EXERCISE: Without the pictures, copy all of the data exactly.

══════

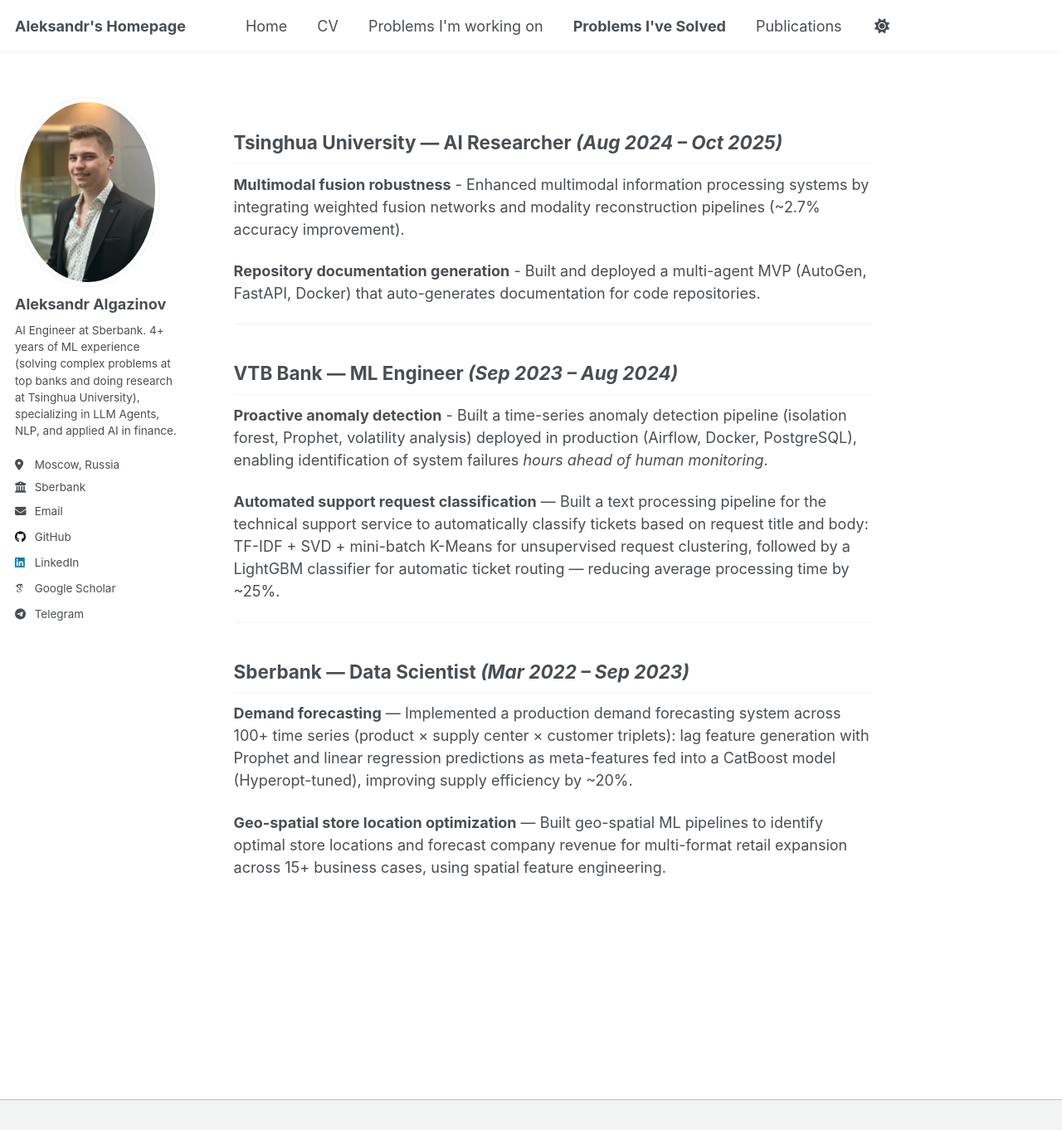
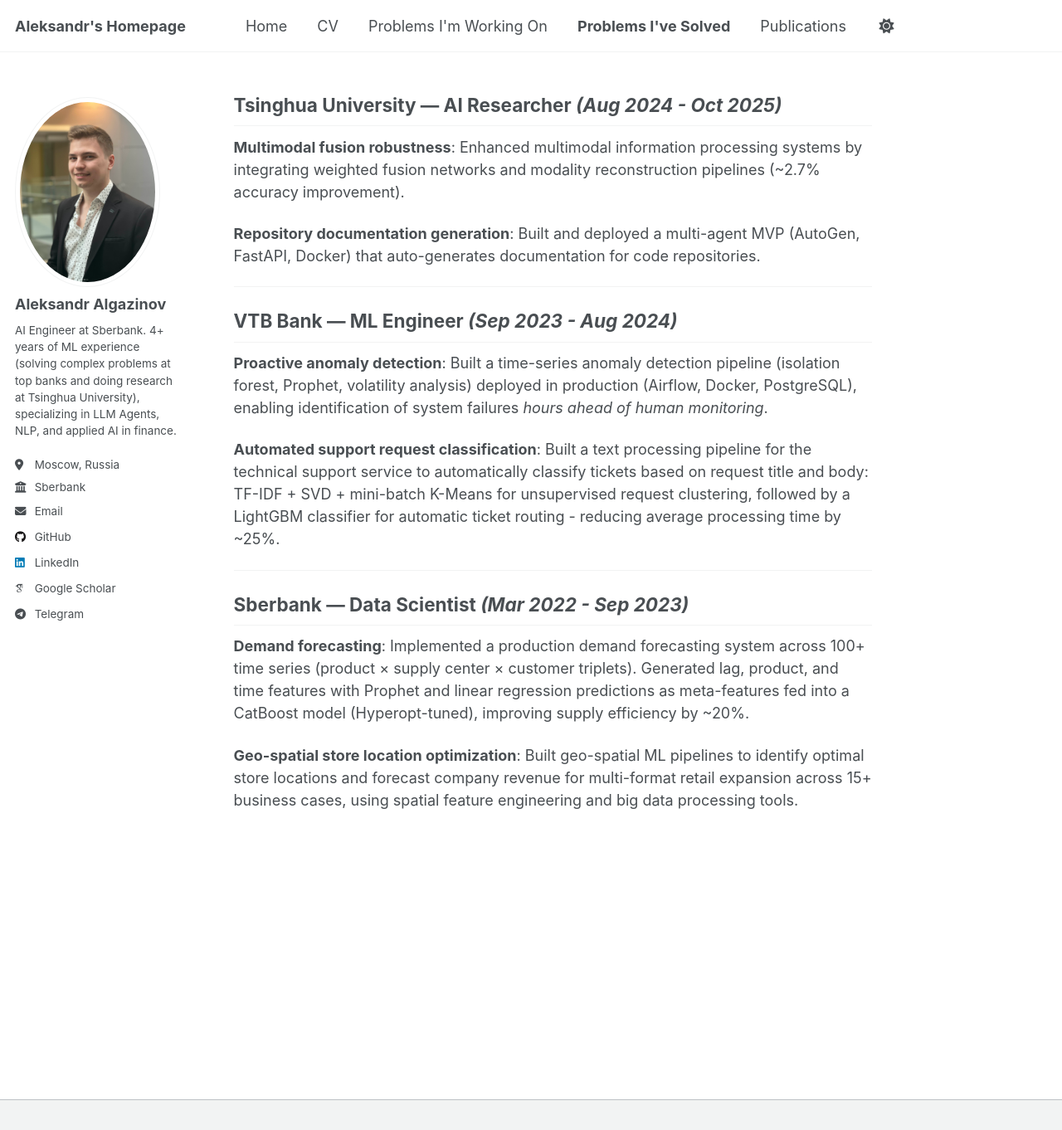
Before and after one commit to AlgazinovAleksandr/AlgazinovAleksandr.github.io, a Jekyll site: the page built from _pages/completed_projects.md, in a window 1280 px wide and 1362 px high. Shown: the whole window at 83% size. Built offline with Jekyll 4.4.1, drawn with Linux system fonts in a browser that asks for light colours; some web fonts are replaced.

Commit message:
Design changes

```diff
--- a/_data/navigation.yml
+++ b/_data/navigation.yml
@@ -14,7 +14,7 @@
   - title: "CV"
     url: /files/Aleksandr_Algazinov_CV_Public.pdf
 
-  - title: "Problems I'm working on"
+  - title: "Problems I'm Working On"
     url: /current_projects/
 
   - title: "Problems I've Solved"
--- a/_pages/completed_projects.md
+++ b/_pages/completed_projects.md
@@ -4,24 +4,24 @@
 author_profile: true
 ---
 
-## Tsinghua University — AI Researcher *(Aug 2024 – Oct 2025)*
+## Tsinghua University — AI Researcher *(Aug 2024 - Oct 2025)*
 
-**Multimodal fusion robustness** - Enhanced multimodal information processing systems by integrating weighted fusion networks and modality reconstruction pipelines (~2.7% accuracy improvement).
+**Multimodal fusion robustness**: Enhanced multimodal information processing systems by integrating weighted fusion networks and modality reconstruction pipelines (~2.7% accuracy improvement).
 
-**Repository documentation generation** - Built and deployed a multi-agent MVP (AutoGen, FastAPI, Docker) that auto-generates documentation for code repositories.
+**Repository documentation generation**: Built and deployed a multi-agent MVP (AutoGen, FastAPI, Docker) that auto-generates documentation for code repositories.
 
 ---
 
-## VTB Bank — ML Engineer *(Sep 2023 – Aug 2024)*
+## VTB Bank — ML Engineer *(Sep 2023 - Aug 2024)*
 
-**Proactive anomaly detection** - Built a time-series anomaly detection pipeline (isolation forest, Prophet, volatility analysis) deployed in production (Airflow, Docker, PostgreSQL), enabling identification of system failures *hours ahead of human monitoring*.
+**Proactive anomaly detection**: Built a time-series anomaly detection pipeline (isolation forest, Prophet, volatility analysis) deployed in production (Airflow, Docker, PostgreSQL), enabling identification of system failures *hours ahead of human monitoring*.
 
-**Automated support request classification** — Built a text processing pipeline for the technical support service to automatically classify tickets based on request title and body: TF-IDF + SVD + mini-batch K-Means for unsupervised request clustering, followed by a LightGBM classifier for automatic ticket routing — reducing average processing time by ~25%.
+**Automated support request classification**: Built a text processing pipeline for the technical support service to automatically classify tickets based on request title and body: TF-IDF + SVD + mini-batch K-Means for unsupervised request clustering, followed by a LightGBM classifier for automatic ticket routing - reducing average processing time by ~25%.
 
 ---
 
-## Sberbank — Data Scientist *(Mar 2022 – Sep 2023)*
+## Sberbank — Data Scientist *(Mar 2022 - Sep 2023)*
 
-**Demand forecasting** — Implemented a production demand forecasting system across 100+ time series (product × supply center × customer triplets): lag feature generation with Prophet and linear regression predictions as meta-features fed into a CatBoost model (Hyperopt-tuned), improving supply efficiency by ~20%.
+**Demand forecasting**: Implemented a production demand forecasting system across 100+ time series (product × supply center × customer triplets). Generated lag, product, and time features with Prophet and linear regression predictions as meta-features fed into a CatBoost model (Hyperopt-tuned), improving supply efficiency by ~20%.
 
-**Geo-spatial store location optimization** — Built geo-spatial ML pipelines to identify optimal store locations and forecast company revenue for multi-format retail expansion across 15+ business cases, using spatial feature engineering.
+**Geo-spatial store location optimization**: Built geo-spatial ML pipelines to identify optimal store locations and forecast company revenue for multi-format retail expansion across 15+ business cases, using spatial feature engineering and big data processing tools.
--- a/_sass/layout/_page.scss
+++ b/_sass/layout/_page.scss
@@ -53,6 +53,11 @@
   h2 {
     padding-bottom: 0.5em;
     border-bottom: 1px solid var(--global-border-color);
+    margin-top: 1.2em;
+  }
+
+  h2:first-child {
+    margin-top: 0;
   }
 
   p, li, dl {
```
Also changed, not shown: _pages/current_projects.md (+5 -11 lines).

══════

RESPONSE AREA:
Before and after one commit to AlgazinovAleksandr/AlgazinovAleksandr.github.io, a Jekyll site: the page built from _pages/completed_projects.md, in a window 1280 px wide and 1362 px high. Shown: the whole window at 83% size. Built offline with Jekyll 4.4.1, drawn with Linux system fonts in a browser that asks for light colours; some web fonts are replaced.

Commit message:
Design changes

```diff
--- a/_data/navigation.yml
+++ b/_data/navigation.yml
@@ -14,7 +14,7 @@
   - title: "CV"
     url: /files/Aleksandr_Algazinov_CV_Public.pdf
 
-  - title: "Problems I'm working on"
+  - title: "Problems I'm Working On"
     url: /current_projects/
 
   - title: "Problems I've Solved"
--- a/_pages/completed_projects.md
+++ b/_pages/completed_projects.md
@@ -4,24 +4,24 @@
 author_profile: true
 ---
 
-## Tsinghua University — AI Researcher *(Aug 2024 – Oct 2025)*
+## Tsinghua University — AI Researcher *(Aug 2024 - Oct 2025)*
 
-**Multimodal fusion robustness** - Enhanced multimodal information processing systems by integrating weighted fusion networks and modality reconstruction pipelines (~2.7% accuracy improvement).
+**Multimodal fusion robustness**: Enhanced multimodal information processing systems by integrating weighted fusion networks and modality reconstruction pipelines (~2.7% accuracy improvement).
 
-**Repository documentation generation** - Built and deployed a multi-agent MVP (AutoGen, FastAPI, Docker) that auto-generates documentation for code repositories.
+**Repository documentation generation**: Built and deployed a multi-agent MVP (AutoGen, FastAPI, Docker) that auto-generates documentation for code repositories.
 
 ---
 
-## VTB Bank — ML Engineer *(Sep 2023 – Aug 2024)*
+## VTB Bank — ML Engineer *(Sep 2023 - Aug 2024)*
 
-**Proactive anomaly detection** - Built a time-series anomaly detection pipeline (isolation forest, Prophet, volatility analysis) deployed in production (Airflow, Docker, PostgreSQL), enabling identification of system failures *hours ahead of human monitoring*.
+**Proactive anomaly detection**: Built a time-series anomaly detection pipeline (isolation forest, Prophet, volatility analysis) deployed in production (Airflow, Docker, PostgreSQL), enabling identification of system failures *hours ahead of human monitoring*.
 
-**Automated support request classification** — Built a text processing pipeline for the technical support service to automatically classify tickets based on request title and body: TF-IDF + SVD + mini-batch K-Means for unsupervised request clustering, followed by a LightGBM classifier for automatic ticket routing — reducing average processing time by ~25%.
+**Automated support request classification**: Built a text processing pipeline for the technical support service to automatically classify tickets based on request title and body: TF-IDF + SVD + mini-batch K-Means for unsupervised request clustering, followed by a LightGBM classifier for automatic ticket routing - reducing average processing time by ~25%.
 
 ---
 
-## Sberbank — Data Scientist *(Mar 2022 – Sep 2023)*
+## Sberbank — Data Scientist *(Mar 2022 - Sep 2023)*
 
-**Demand forecasting** — Implemented a production demand forecasting system across 100+ time series (product × supply center × customer triplets): lag feature generation with Prophet and linear regression predictions as meta-features fed into a CatBoost model (Hyperopt-tuned), improving supply efficiency by ~20%.
+**Demand forecasting**: Implemented a production demand forecasting system across 100+ time series (product × supply center × customer triplets). Generated lag, product, and time features with Prophet and linear regression predictions as meta-features fed into a CatBoost model (Hyperopt-tuned), improving supply efficiency by ~20%.
 
-**Geo-spatial store location optimization** — Built geo-spatial ML pipelines to identify optimal store locations and forecast company revenue for multi-format retail expansion across 15+ business cases, using spatial feature engineering.
+**Geo-spatial store location optimization**: Built geo-spatial ML pipelines to identify optimal store locations and forecast company revenue for multi-format retail expansion across 15+ business cases, using spatial feature engineering and big data processing tools.
--- a/_sass/layout/_page.scss
+++ b/_sass/layout/_page.scss
@@ -53,6 +53,11 @@
   h2 {
     padding-bottom: 0.5em;
     border-bottom: 1px solid var(--global-border-color);
+    margin-top: 1.2em;
+  }
+
+  h2:first-child {
+    margin-top: 0;
   }
 
   p, li, dl {
```
Also changed, not shown: _pages/current_projects.md (+5 -11 lines).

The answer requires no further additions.